HowellDevine
HowellDevine
HowellDevine, became the first blues band Arhoolie Records (Fred McDowell, Lightnin' Hopkins, Big Mama Thornton) signed in 27 years. Triple threat talent Joshua Howell (slide guitars, harmonica, voice) and percussion savant Pete Devine (drums, washboard) plus snappy doghouse bassist Joe Kyle Jr. deftly mix sinuous Delta/country blues with wildly syncopated rhythms to create a rollicking present day sound from the past. HowellDevine breaks from the norm, providing rich and complex textures integral to the music rather than simple backing for a soloist. The result is a sound which stands in stark contrast to the typical blues heard in bars these days and would more likely be shaking the floors of a Southern juke joint some 70 years ago.
Deep Basement Shakers
Deep Basement Shakers
Mark Hummel and Deep Basement Shakers have joined each other for a creative pairing that has been entertaining audiences recently. A streamed down trio that encapsulates the blues and Americana genre with energy and honoring of their complementary styles. We are looking to book the group and have room for shows in clubs, performing art centers and festivals in 2018.

Grammy nominated, two time Blues Award winner, harmonica master, blues singer, band leader, author, entrepreneur Mark Hummel has been active since the early 1970's when he moved to Berkeley from Los Angeles. Hummel has over 30 CDs to his credit and is the creator of the Blues Harmonica Blowouts that he started in 1991. Hummel's master of the blues genre, mixed with a deep knowledge of where the musical origins derive, is rare in this idiom. Mark has recorded and toured with Snooky Powell, James Cotton, Lowell Fulsom, Eddie Taylor, Brownie McGhee, Billy Boy Arnold, Barbara Dane, Jimmy Rodgers, Charlie Musselwhite, Jason Ricci, Huey Lewis, Lazy Lester, Kim Wilson, John Mayall, Curtis Salgado, Charles Brown, Willie 'Big Eyes' Smith and Anson Funderburgh.

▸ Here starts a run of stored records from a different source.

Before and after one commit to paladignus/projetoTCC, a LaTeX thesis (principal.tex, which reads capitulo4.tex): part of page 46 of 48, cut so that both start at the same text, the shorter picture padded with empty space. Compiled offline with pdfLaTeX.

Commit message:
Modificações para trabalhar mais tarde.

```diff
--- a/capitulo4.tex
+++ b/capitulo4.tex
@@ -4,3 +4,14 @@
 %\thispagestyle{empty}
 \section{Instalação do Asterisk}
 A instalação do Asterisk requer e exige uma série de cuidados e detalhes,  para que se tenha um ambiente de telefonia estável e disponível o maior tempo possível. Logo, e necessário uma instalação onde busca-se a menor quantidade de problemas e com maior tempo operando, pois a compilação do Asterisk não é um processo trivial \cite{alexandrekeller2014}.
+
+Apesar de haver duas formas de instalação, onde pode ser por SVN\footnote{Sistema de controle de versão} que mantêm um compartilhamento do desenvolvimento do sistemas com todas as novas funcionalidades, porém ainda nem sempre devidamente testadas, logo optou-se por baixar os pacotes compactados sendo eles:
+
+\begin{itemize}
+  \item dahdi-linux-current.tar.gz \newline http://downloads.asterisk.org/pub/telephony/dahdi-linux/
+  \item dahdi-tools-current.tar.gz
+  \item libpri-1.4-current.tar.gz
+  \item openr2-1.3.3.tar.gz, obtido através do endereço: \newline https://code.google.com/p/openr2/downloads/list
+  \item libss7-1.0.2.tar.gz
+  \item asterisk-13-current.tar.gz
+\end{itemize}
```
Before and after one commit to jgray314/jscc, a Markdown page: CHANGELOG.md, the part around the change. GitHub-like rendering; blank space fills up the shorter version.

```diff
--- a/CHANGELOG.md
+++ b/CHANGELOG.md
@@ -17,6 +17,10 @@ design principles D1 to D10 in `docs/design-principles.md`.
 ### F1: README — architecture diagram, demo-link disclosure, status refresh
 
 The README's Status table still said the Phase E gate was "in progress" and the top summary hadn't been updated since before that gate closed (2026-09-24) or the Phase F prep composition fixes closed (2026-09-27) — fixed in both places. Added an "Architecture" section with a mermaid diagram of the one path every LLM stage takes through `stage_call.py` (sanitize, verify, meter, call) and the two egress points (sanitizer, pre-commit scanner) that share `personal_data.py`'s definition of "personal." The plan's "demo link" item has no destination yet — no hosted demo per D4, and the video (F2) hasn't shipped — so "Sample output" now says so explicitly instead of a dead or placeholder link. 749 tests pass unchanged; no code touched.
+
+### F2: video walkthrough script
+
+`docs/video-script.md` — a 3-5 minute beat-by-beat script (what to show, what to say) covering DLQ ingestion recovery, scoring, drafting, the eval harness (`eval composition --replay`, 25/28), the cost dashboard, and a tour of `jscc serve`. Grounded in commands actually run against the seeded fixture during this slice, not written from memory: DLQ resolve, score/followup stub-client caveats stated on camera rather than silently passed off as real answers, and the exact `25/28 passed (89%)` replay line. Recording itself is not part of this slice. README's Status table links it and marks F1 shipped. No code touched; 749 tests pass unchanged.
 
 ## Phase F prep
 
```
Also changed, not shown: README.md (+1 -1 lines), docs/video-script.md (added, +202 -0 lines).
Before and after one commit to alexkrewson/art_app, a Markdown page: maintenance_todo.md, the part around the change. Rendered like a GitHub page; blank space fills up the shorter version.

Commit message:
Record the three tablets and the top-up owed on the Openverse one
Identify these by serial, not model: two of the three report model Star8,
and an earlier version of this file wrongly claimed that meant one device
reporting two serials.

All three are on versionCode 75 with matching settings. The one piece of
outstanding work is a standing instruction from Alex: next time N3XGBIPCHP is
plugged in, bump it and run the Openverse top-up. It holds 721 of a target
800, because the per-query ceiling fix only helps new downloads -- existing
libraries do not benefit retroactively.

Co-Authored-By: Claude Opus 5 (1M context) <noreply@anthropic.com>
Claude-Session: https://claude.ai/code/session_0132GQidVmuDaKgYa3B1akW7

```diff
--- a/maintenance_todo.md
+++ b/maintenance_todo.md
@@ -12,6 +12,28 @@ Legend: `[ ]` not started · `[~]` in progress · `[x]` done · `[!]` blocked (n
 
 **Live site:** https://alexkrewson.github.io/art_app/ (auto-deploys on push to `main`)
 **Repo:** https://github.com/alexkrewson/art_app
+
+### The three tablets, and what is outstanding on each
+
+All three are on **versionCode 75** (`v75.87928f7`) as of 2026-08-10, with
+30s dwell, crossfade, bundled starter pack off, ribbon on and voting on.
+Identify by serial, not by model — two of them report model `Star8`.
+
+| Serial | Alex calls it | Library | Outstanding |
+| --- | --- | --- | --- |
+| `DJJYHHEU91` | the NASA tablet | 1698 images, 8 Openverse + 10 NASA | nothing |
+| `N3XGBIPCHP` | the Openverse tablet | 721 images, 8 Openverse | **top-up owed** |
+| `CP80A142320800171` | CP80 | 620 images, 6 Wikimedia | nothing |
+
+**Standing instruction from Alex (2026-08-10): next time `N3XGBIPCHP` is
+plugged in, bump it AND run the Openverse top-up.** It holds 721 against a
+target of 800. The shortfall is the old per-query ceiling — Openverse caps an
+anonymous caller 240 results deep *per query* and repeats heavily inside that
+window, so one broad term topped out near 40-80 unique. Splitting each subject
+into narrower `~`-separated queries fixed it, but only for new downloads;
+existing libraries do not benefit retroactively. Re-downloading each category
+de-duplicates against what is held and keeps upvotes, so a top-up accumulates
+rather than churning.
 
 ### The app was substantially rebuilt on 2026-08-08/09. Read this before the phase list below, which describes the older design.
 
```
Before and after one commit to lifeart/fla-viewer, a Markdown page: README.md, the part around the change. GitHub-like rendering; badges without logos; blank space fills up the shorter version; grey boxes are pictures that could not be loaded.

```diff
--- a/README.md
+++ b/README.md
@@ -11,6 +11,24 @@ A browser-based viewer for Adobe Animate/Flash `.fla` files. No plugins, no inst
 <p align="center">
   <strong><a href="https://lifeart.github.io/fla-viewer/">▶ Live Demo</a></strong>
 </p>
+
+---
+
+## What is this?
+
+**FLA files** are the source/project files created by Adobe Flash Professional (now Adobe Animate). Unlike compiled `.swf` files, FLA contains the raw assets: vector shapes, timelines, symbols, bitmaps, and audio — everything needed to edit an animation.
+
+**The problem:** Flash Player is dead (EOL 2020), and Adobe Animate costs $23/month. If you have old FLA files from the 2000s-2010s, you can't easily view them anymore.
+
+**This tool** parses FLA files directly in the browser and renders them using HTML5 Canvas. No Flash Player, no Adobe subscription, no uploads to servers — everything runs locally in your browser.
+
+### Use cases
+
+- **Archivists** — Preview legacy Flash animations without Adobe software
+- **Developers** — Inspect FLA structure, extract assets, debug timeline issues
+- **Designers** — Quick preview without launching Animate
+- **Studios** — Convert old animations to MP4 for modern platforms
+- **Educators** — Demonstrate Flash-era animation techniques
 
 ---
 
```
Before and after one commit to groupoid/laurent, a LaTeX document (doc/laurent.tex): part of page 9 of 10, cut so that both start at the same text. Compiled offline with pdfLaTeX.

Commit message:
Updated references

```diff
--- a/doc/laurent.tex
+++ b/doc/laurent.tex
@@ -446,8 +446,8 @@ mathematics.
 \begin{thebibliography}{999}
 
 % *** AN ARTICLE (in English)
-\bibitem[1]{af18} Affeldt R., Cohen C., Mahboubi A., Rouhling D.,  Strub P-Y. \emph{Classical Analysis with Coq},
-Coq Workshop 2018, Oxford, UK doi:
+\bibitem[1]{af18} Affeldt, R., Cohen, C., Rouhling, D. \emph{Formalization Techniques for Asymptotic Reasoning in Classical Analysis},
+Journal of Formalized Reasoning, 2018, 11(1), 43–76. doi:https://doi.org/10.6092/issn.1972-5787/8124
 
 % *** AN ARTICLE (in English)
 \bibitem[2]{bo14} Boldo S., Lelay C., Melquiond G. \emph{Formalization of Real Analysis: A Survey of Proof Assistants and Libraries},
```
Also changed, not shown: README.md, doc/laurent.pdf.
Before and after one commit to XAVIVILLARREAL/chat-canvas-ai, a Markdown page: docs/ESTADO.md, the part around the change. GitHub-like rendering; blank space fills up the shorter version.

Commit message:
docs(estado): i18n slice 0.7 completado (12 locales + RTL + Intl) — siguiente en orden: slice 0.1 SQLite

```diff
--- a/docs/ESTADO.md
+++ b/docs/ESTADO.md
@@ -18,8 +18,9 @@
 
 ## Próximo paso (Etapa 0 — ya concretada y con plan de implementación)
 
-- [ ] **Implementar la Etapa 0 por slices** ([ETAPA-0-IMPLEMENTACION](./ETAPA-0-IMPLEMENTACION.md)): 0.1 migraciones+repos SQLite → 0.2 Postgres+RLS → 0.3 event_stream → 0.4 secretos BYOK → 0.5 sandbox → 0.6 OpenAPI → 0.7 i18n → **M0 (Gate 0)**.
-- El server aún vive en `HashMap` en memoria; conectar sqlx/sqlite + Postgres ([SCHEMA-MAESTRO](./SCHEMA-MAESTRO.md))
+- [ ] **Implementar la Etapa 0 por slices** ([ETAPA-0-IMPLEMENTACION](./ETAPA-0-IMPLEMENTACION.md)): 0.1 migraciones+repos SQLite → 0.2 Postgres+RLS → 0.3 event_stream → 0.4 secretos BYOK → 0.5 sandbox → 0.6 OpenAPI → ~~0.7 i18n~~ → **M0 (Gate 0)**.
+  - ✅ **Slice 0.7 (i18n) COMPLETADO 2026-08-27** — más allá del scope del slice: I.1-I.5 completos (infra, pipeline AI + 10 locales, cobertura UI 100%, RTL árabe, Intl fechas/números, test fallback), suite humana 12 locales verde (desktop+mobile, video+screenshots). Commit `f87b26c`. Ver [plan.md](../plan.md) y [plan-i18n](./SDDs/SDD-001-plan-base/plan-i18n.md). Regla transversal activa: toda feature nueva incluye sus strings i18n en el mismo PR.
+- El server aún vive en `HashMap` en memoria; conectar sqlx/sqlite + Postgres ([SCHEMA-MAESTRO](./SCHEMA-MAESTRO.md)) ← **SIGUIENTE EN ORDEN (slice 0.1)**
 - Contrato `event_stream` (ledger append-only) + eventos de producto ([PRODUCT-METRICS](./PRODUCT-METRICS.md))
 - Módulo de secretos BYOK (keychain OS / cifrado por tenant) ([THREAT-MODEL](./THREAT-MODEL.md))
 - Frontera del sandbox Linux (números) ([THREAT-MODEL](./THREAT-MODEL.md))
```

Specializing in primal, joint-rockin' barrel house blues n' boogie, the Deep Basement Shakers are an East Bay Duo with a stripped down but powerful sound featuring Aaron Hammerman on piano and guitar and local legend Dave Eagle on percussion, washboard/spoons/train whistles/animal calls/etc. Known for their floor stomping appearance around the Bay Area and beyond the Shakers bring to life good-time, steady rollin' grooves from the deep musical traditions of bygone years of American roots music.